WeatherFlow Networks has been licensing our unique data to, and working closely with, NOAA-NWS since 2009. Throughout that time we have expanded our industrial grade weather station network to cater to their needs.

While weather observation data is increasingly important to situational awareness and forecasting, it has not been feasible for NOAA and other national meteorological agencies around the world to fully meet the exponential increase in demand for data. Recent years have seen a dramatic increase in the number of public and private mesoscale observing networks (mesonets) installed to fill the data gaps between NOAA’s official observing stations. State-sponsored networks like the Oklahoma Mesonet, along with private industrial grade mesonets such as WeatherFlow’s networks are now contributing to significant advances in real-time warning and detection of severe weather.

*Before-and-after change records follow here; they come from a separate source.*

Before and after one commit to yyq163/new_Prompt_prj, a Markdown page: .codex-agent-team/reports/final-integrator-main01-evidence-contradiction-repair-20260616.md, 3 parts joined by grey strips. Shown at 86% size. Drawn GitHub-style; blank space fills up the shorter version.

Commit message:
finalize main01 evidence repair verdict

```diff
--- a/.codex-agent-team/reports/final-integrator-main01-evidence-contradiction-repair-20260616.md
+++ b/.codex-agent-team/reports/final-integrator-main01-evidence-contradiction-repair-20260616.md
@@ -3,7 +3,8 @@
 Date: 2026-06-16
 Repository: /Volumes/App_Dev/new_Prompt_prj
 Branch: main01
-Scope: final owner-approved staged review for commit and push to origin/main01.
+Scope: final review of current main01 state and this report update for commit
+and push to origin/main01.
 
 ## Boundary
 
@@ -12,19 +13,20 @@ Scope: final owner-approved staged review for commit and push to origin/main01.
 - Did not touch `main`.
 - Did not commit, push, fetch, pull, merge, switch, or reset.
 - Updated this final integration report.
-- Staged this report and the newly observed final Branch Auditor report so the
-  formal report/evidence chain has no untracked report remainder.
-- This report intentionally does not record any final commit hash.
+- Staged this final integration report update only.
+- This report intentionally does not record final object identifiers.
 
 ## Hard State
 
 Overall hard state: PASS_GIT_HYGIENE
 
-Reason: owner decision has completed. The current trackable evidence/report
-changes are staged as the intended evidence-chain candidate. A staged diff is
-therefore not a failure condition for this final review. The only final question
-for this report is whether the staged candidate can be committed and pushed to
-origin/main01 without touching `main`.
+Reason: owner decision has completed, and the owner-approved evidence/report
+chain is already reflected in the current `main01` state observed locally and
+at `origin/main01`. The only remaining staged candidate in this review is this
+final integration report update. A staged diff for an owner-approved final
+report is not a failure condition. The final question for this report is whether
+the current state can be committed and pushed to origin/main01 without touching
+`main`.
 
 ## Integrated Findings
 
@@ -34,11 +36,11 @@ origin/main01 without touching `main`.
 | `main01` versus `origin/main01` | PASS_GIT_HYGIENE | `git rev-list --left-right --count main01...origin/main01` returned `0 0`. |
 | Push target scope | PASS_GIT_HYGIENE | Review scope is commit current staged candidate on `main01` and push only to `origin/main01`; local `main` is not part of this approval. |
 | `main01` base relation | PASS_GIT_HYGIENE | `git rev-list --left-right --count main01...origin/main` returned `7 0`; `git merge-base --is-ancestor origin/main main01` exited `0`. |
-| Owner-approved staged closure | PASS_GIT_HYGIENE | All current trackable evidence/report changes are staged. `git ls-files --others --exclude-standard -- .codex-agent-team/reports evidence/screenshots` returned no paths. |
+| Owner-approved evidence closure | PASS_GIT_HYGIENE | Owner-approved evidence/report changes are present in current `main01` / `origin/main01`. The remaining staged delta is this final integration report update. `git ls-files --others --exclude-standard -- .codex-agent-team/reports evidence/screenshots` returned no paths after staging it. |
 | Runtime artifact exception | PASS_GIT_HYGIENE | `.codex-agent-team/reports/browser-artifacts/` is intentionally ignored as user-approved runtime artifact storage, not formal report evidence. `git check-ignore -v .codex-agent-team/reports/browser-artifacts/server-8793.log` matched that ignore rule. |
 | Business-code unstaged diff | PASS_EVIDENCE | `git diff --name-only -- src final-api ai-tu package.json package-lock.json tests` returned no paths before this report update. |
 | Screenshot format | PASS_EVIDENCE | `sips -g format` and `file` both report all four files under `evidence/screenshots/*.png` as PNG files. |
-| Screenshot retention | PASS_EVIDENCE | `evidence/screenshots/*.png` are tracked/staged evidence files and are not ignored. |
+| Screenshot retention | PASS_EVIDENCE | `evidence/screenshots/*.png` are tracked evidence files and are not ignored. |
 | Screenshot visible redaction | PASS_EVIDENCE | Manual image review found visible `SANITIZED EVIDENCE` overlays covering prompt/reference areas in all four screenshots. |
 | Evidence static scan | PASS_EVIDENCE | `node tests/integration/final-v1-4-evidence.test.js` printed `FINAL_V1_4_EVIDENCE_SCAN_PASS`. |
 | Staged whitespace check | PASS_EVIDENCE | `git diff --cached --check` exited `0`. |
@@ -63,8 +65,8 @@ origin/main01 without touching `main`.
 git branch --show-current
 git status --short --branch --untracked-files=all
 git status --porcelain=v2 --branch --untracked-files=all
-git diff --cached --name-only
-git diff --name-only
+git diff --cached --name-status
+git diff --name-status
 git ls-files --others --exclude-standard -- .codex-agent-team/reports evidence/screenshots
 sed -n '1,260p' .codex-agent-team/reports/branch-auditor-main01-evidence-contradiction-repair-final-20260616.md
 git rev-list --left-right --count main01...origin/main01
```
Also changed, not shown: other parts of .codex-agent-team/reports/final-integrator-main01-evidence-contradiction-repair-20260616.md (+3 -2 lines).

In 2010, WeatherFlow co-founded the MesoUS Consortium – a group of private, state, and university mesonets operating across the United States. Working under the NWS’ National Mesonet program, WeatherFlow and its MesoUS partners have been working aggressively to create common standards and protocols in order to increase and improve the consolidation of mesonet data and create a single access point for all users – government and non-government alike. We also helped co-found Synoptic Data PBC, an organization dedicated to helping qualify and standardize these disparate datasets and ensure quality data from all networks flows to NOAA and other organizations across the world in a useful form.